The documentary takes an American focused view, so its target is probably American audiences. In one part of the documentary, we travel to 湖南 (Hunan), the home province of 左宗堂. We meet scholars who show us around his hometown, where there is an hotel and an elementary school named after him. We see his home, and a large statue dedicated to him. But when it’s time to explain his significance in Chinese history, those interviewed are in a studio or office, and are people in America and Europe.

It is not until the end of the documentary that we learn that one of the people we met in China is a descendent of 左宗堂, who is now a 左宗堂 scholar, and was basically showing us his family history. But this is already far after there was a humiliating scene where the filmmakers gave him a fortune cookie: not knowing what it was, he asked if it was edible; upon biting down, he found the piece of paper inside. I assume the filmmakers did not bother to explain to him what the cookie was, just so they could get the reaction of him eating a piece of paper.

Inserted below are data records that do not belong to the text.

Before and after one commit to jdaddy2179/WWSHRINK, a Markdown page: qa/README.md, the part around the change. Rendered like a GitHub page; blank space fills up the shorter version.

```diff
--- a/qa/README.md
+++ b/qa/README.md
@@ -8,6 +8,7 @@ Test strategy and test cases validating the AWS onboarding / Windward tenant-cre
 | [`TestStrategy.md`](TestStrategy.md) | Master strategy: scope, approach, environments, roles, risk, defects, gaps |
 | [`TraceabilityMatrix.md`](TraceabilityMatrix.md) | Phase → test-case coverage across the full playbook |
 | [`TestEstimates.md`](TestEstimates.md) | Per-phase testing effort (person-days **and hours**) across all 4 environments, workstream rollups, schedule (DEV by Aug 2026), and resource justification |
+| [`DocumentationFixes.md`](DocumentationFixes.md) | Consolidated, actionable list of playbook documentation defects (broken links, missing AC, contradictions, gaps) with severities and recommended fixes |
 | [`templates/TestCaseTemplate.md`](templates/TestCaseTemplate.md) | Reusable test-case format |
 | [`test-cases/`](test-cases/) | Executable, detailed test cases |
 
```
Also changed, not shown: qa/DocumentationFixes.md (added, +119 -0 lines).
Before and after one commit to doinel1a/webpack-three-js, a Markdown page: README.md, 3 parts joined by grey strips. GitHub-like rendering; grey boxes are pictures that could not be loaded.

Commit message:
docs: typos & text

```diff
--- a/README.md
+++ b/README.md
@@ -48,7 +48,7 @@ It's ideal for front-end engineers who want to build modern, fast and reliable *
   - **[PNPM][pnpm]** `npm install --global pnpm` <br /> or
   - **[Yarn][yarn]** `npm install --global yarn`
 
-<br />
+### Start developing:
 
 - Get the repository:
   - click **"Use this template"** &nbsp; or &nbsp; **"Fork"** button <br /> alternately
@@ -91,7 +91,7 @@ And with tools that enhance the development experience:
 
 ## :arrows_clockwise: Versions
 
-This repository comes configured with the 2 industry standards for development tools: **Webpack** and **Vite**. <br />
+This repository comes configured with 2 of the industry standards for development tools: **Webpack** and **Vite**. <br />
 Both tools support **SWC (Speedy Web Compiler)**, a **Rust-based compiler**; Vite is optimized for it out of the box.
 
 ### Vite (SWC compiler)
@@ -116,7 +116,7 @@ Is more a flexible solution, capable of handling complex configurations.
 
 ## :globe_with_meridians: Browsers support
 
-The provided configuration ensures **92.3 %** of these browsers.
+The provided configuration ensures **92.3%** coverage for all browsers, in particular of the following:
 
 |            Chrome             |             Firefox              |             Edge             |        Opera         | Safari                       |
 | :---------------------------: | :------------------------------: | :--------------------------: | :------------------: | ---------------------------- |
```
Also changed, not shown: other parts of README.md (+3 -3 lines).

I was starting to get annoyed at that point in the documentary. It’s a silly way of showing that people in the East do not know about something that was obviously concocted in the West. Since I’m sure the filmmakers knew that already, they should have had one of their historians point that out, rather than humiliating someone over the fact that he didn’t know how to eat a fortune cookie, or that people did not know the Americanized 左宗堂雞. Hint: if it has American broccoli, people in the East probably will not recognize the dish as a Chinese dish.

It is not until the end of the documentary that it is revealed that the true origin of 左宗堂雞 is from Taiwan, originated by chef 彭長貴. We are taken to Taiwan for a much too short interview with 彭長貴 (who is now in his 90s) and his son, 彭鐵誠. Footage of chefs at 彭園 was edited with other cooking scenes in a way that it is not until 彭鐵誠 holds the plate and says, “This is how we make General Tso’s chicken,” that we know the footage was of the original being made.

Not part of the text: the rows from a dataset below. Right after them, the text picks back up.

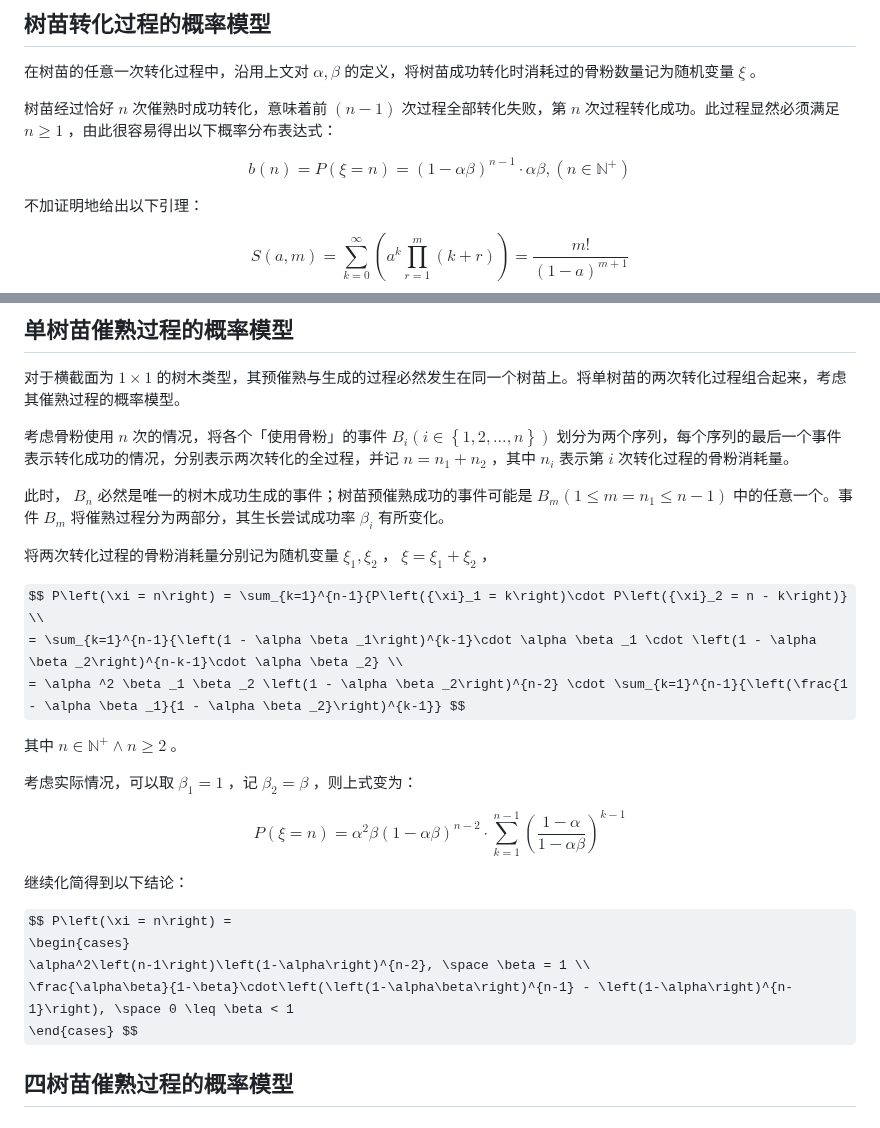
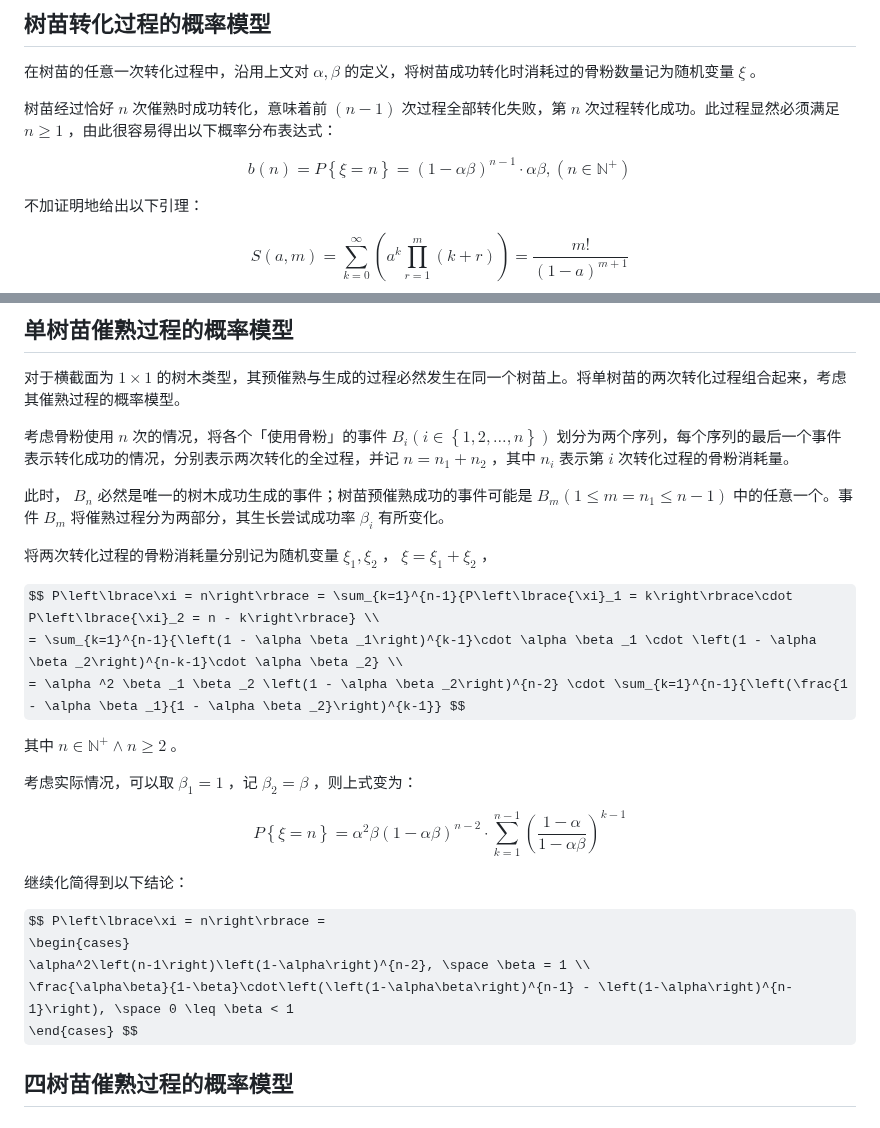
Before and after one commit to Rainyaphthyl/technical-minecraft-essays, a Markdown page: Trees_with_Bonemeal/report.md, 2 parts joined by grey strips. Rendered like a GitHub page; some formulas as TeX source.

Commit message:
uses "\\(l|r)brace" in GitHub environment

```diff
--- a/Trees_with_Bonemeal/report.md
+++ b/Trees_with_Bonemeal/report.md
@@ -35,7 +35,7 @@
 
 树苗经过恰好 $n$ 次催熟时成功转化，意味着前 $\left(n-1\right)$ 次过程全部转化失败，第 $n$ 次过程转化成功。此过程显然必须满足 $n \geq 1$ ，由此很容易得出以下概率分布表达式：
 
-$$ b\left(n\right) = P\left(\xi = n\right) = \left(1 - \alpha\beta\right)^{n-1}\cdot \alpha\beta, \left(n \in \mathbb{N}^{+}\right) $$
+$$ b\left(n\right) = P\left\lbrace\xi = n\right\rbrace = \left(1 - \alpha\beta\right)^{n-1}\cdot \alpha\beta, \left(n \in \mathbb{N}^{+}\right) $$
 
 不加证明地给出以下引理：
 
@@ -53,13 +53,13 @@ $$ \sigma\left(\xi\right) = \sqrt{D\left(\xi\right)} = \frac{\sqrt{1 - \alpha\be
 
 对于横截面为 $1\times1$ 的树木类型，其预催熟与生成的过程必然发生在同一个树苗上。将单树苗的两次转化过程组合起来，考虑其催熟过程的概率模型。
 
-考虑骨粉使用 $n$ 次的情况，将各个「使用骨粉」的事件 $B_i \left(i \in \left\{1, 2, \dots, n\right\} \right)$ 划分为两个序列，每个序列的最后一个事件表示转化成功的情况，分别表示两次转化的全过程，并记 $n = n_1 + n_2$ ，其中 $n_i$ 表示第 $i$ 次转化过程的骨粉消耗量。
+考虑骨粉使用 $n$ 次的情况，将各个「使用骨粉」的事件 $B_i \left(i \in \left\lbrace1, 2, \dots, n\right\rbrace \right)$ 划分为两个序列，每个序列的最后一个事件表示转化成功的情况，分别表示两次转化的全过程，并记 $n = n_1 + n_2$ ，其中 $n_i$ 表示第 $i$ 次转化过程的骨粉消耗量。
 
 此时， $B_n$ 必然是唯一的树木成功生成的事件；树苗预催熟成功的事件可能是 $B_m \left(1 \leq m = n_1 \leq n - 1\right)$ 中的任意一个。事件 $B_m$ 将催熟过程分为两部分，其生长尝试成功率 $\beta_i$ 有所变化。
 
 将两次转化过程的骨粉消耗量分别记为随机变量 ${\xi}_1, {\xi}_2$ ， $\xi = {\xi}_1 + {\xi}_2$ ，
 
-$$ P\left(\xi = n\right) = \sum_{k=1}^{n-1}{P\left({\xi}_1 = k\right)\cdot P\left({\xi}_2 = n - k\right)} \\
+$$ P\left\lbrace\xi = n\right\rbrace = \sum_{k=1}^{n-1}{P\left\lbrace{\xi}_1 = k\right\rbrace\cdot P\left\lbrace{\xi}_2 = n - k\right\rbrace} \\
 = \sum_{k=1}^{n-1}{\left(1 - \alpha \beta _1\right)^{k-1}\cdot \alpha \beta _1 \cdot \left(1 - \alpha \beta _2\right)^{n-k-1}\cdot \alpha \beta _2} \\
 = \alpha ^2 \beta _1 \beta _2 \left(1 - \alpha \beta _2\right)^{n-2} \cdot \sum_{k=1}^{n-1}{\left(\frac{1 - \alpha \beta _1}{1 - \alpha \beta _2}\right)^{k-1}} $$
 
@@ -67,12 +67,12 @@ $$ P\left(\xi = n\right) = \sum_{k=1}^{n-1}{P\left({\xi}_1 = k\right)\cdot P\lef
 
 考虑实际情况，可以取 $\beta _1 = 1$ ，记 $\beta _2 = \beta$ ，则上式变为：
 
-$$ P\left(\xi = n\right)
+$$ P\left\lbrace\xi = n\right\rbrace
 = \alpha ^2 \beta \left(1 - \alpha\beta\right)^{n-2} \cdot \sum_{k=1}^{n-1}{\left(\frac{1 - \alpha}{1 - \alpha \beta}\right)^{k-1}} $$
 
 继续化简得到以下结论：
 
-$$ P\left(\xi = n\right) =
+$$ P\left\lbrace\xi = n\right\rbrace =
 \begin{cases}
 \alpha^2\left(n-1\right)\left(1-\alpha\right)^{n-2}, \space \beta = 1 \\
 \frac{\alpha\beta}{1-\beta}\cdot\left(\left(1-\alpha\beta\right)^{n-1} - \left(1-\alpha\right)^{n-1}\right), \space 0 \leq \beta < 1
```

There is no introduction at all to 彭園, which began as a restaurant founded by 彭長貴. It is now a restaurant corporation run by 彭鐵誠. The restaurant corporation is famous for its banquet halls and fine dining. Chef 彭長貴 has been called 湘菜之神 (god of Hunan cuisine) and 國宴御廚 (chef of the state banquet) by the media.

The story of 彭長貴 is glossed over and not given the recognition he deserves in the documentary. However, his story is not lost in Taiwan. The following videos are in Mandarin. This Taipei Times restaurant review of 彭園 includes a good summary of the story of 彭長貴 and his restaurants, in English.

The following is a documentary on the life of 彭長貴.

This news clip has footage of 彭長貴 (at age 96!) recreating his 左宗堂雞.

This news clip introduces the dish and includes interview with 彭長貴. Notice in the beginning the host says to the audience, “左宗堂雞 is a famous dish that you thought may have come from China, but it really is from Taiwan.”

The 左宗堂雞 that 彭長貴 made famous is a banquet-style, high-end dish. The following clips are cooking shows where chefs show home cooks how to recreate the dish (there’s a mix of Mandarin and Taiwanese in these clips).

This first clip has a funny alternate 左宗堂雞 origin story. This show focuses on making a dish for less than 59元 (roughly $2 USD).

This cooking show focuses on health, so the recipe has been slightly altered.

The following was produced by 新光三越 (Shin Kong Mitsukoshi department store) to teach viewers how to make 左宗堂雞 for Mother’s Day.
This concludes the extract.